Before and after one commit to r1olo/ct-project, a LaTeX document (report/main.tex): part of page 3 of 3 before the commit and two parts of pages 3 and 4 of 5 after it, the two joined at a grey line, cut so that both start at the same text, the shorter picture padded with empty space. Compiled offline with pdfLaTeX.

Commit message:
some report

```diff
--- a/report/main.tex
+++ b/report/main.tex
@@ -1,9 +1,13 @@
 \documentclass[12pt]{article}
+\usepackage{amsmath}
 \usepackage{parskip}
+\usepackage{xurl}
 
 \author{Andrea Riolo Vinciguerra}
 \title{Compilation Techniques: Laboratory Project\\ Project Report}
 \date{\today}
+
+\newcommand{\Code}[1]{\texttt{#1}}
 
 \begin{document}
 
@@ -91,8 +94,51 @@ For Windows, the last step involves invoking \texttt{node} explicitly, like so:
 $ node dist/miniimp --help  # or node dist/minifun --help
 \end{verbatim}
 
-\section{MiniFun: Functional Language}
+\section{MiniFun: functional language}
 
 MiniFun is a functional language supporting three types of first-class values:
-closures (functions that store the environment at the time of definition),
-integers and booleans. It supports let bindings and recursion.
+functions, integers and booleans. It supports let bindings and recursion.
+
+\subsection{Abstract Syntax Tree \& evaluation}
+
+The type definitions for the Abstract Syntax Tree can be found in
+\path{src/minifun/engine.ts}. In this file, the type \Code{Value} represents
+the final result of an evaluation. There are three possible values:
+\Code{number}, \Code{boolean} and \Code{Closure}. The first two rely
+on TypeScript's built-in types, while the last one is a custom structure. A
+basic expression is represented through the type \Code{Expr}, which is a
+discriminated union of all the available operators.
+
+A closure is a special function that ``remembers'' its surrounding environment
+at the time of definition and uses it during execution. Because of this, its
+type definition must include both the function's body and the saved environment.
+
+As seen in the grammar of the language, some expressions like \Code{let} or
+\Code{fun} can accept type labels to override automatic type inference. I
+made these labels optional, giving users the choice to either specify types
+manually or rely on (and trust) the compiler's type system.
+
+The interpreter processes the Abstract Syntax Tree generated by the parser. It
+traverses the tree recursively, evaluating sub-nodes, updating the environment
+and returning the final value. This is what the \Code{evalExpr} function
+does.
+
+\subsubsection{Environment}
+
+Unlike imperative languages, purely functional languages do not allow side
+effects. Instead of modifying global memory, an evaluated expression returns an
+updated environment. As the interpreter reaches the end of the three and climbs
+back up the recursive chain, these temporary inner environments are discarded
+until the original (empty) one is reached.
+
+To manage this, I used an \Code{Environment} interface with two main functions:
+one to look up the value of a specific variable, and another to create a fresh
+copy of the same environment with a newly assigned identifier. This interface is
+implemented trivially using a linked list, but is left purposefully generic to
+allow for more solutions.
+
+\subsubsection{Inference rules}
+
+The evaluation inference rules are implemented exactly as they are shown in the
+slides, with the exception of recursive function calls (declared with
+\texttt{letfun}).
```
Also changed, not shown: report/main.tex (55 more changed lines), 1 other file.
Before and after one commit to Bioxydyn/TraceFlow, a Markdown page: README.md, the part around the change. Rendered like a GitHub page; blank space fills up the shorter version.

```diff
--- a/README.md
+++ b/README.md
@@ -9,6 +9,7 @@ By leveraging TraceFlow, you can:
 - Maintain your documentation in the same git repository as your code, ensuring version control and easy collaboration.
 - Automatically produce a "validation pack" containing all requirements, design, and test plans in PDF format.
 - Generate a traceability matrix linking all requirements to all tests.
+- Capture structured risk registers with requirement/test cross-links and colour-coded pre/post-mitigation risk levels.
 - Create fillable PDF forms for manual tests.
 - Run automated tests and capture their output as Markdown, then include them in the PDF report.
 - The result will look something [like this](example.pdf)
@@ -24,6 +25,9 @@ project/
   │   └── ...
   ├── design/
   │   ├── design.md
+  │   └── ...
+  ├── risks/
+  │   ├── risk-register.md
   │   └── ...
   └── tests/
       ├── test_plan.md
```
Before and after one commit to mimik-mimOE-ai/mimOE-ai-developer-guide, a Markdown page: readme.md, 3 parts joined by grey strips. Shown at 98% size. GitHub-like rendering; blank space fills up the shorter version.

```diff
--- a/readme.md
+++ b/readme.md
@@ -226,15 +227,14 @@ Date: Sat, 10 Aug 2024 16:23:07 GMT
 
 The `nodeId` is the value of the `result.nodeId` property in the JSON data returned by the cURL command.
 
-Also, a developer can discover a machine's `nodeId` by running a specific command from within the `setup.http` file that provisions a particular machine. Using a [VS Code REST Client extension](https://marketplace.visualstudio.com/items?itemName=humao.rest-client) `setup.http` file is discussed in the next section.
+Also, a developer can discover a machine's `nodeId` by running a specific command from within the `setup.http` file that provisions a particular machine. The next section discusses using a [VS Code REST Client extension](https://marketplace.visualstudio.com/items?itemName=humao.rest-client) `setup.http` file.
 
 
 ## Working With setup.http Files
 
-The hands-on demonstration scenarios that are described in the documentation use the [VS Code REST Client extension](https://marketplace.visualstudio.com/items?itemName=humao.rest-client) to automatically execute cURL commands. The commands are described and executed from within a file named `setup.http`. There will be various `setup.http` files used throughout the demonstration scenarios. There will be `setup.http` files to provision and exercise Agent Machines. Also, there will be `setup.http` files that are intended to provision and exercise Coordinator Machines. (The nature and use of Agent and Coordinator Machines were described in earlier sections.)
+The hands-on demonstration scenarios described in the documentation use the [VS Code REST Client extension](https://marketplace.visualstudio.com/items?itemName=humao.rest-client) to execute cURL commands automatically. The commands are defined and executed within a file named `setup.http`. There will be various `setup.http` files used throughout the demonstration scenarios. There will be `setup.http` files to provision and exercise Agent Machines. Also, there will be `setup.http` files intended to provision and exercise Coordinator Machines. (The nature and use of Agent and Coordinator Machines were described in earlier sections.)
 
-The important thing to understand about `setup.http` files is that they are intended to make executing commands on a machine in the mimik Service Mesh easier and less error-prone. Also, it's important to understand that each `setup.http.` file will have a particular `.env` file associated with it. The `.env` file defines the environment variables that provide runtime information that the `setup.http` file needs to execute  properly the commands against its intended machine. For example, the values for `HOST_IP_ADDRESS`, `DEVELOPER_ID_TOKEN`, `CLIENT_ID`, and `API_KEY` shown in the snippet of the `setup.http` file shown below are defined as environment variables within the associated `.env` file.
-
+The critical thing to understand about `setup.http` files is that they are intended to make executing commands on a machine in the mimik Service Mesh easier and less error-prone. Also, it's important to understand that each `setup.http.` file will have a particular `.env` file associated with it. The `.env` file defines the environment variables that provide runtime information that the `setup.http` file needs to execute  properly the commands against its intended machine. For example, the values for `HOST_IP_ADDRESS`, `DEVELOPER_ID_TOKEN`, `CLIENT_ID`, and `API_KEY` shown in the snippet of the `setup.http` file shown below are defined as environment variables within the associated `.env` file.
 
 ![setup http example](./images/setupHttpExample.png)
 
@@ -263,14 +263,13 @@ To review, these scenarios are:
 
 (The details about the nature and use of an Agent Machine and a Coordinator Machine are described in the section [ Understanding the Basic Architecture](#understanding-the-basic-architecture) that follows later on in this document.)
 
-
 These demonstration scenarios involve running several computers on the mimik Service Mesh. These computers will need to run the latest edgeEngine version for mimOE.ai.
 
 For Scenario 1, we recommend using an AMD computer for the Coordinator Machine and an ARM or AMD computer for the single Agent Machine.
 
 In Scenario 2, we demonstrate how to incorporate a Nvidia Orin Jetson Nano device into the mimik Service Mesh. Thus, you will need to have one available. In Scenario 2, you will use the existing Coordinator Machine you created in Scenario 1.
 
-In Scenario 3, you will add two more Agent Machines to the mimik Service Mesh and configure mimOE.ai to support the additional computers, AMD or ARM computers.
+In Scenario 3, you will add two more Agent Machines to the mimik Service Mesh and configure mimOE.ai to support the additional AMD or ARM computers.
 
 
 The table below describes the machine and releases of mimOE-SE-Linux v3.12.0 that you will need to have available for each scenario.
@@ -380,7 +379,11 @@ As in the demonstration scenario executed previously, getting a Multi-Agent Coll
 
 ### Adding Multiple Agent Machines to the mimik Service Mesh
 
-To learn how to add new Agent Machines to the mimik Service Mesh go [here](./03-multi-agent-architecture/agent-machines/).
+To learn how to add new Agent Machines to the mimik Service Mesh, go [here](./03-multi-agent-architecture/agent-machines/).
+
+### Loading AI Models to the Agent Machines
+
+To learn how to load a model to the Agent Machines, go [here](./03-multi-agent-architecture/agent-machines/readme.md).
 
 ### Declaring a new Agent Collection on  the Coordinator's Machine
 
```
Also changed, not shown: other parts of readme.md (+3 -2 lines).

Your instructions. Return every line of the records in which the word "version" is found.

Exercise result.
Before and after one commit to Bioxydyn/TraceFlow, a Markdown page: README.md, the part around the change. Rendered like a GitHub page; blank space fills up the shorter version.
 - Maintain your documentation in the same git repository as your code, ensuring version control and easy collaboration.
Before and after one commit to mimik-mimOE-ai/mimOE-ai-developer-guide, a Markdown page: readme.md, 3 parts joined by grey strips. Shown at 98% size. GitHub-like rendering; blank space fills up the shorter version.
 These demonstration scenarios involve running several computers on the mimik Service Mesh. These computers will need to run the latest edgeEngine version for mimOE.ai.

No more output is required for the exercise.